> [Task instructions]
Each line of the entries that mentions the string "main" needs to be reported.

(Modification records)
'''

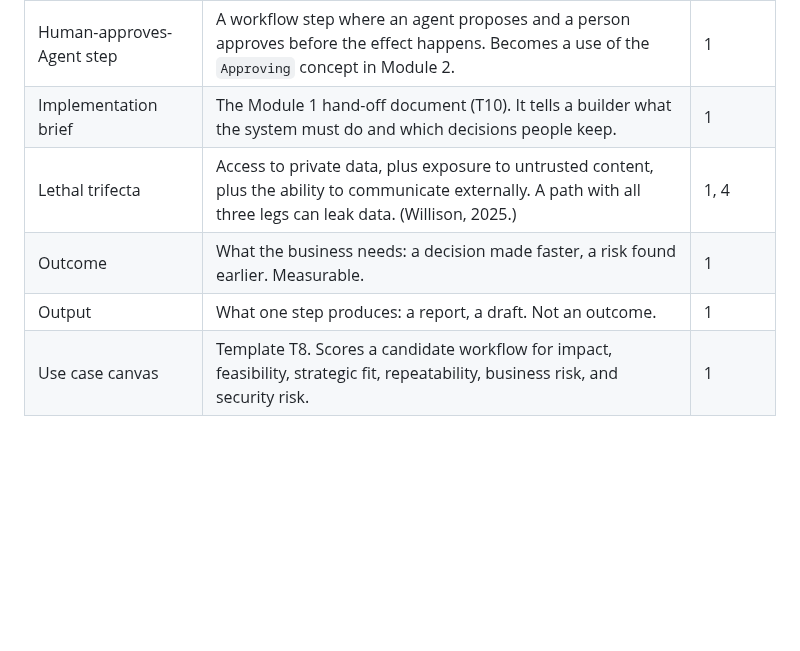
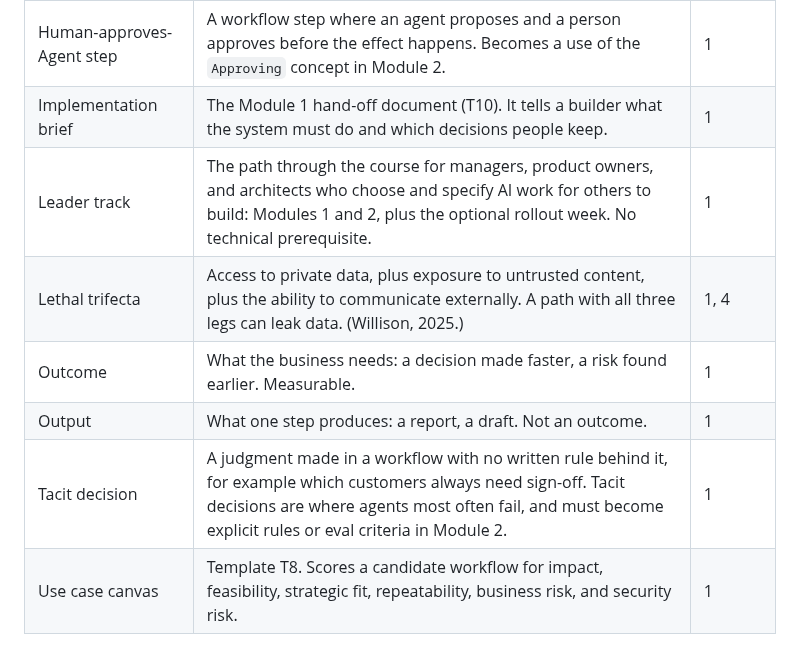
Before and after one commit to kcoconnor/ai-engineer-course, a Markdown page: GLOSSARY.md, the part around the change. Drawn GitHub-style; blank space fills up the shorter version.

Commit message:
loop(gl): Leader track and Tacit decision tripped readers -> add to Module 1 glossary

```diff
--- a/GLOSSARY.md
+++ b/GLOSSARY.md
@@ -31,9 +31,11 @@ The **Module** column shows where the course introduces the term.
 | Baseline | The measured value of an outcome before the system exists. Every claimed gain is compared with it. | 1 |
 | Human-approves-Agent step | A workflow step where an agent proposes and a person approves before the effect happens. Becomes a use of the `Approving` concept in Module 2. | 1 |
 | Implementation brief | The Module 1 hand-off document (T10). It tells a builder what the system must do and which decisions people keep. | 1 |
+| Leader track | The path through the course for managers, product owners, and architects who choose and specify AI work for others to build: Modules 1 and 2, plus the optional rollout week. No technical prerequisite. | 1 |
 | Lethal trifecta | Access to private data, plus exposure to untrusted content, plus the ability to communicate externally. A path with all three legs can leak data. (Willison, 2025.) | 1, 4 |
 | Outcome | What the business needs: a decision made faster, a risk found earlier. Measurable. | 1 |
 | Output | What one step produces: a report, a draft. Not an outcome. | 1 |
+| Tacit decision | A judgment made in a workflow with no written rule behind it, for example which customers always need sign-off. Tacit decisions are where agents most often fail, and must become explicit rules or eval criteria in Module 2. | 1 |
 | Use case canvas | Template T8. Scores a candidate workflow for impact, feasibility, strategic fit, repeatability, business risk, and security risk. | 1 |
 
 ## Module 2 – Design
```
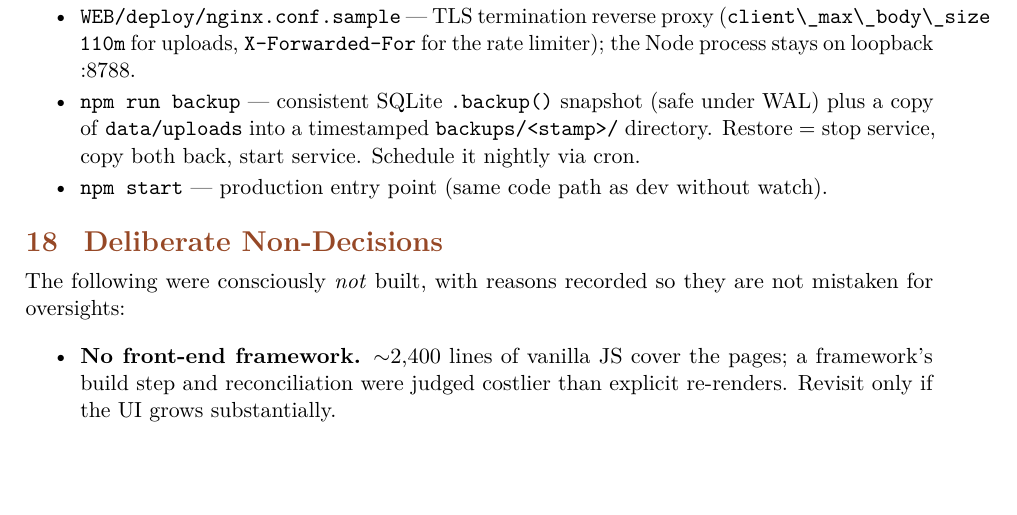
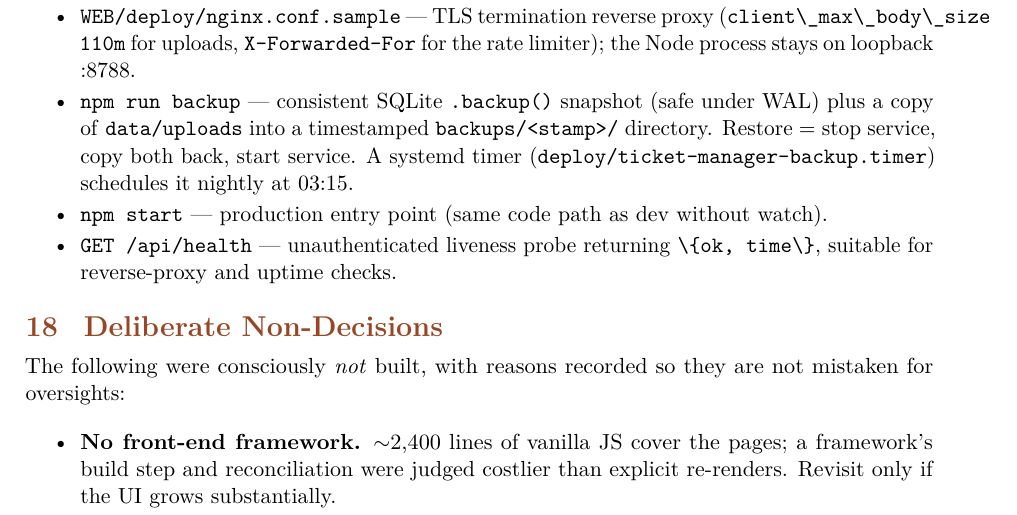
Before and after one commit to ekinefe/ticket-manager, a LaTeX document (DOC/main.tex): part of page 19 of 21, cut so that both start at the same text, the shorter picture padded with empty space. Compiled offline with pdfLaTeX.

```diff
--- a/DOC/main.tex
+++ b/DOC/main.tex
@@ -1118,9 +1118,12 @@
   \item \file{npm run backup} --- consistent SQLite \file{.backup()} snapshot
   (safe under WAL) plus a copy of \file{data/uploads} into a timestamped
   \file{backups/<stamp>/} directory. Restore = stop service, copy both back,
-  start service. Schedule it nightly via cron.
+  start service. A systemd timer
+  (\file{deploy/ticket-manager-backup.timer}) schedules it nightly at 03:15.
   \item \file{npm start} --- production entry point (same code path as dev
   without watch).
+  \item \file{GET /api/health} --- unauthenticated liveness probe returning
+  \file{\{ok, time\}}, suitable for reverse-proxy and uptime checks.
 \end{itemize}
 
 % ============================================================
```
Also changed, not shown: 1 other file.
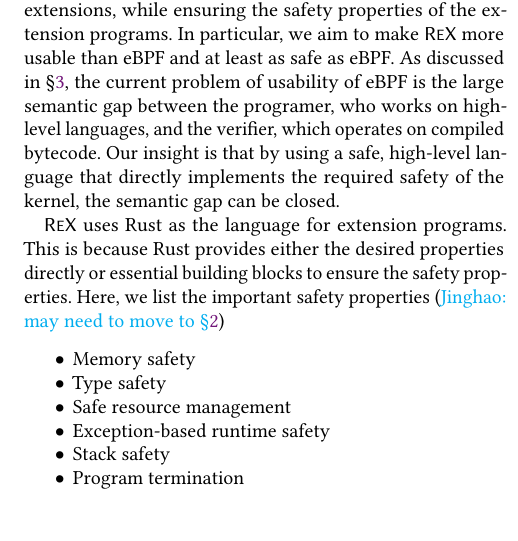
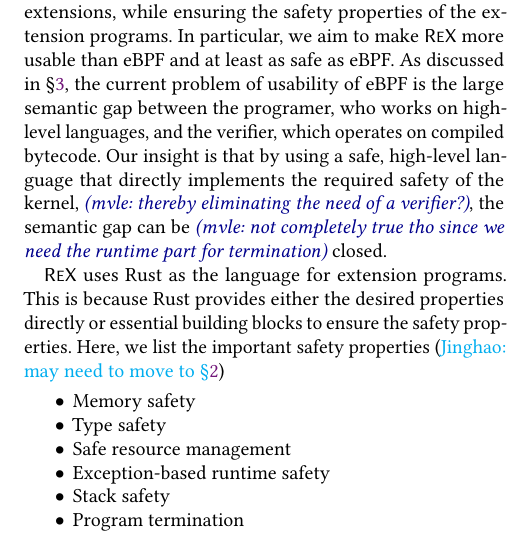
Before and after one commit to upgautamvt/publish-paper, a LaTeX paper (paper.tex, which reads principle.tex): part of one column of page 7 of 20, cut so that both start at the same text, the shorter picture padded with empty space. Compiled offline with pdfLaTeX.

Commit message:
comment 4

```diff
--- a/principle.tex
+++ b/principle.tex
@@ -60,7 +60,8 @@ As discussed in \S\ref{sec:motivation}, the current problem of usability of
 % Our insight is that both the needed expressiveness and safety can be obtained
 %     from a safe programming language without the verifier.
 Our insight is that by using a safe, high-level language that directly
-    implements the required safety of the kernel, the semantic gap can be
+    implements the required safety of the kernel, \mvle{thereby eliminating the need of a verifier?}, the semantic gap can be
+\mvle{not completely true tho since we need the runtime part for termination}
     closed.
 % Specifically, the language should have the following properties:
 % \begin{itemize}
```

'''

> [Expected answer]
Before and after one commit to ekinefe/ticket-manager, a LaTeX document (DOC/main.tex): part of page 19 of 21, cut so that both start at the same text, the shorter picture padded with empty space. Compiled offline with pdfLaTeX.
--- a/DOC/main.tex
+++ b/DOC/main.tex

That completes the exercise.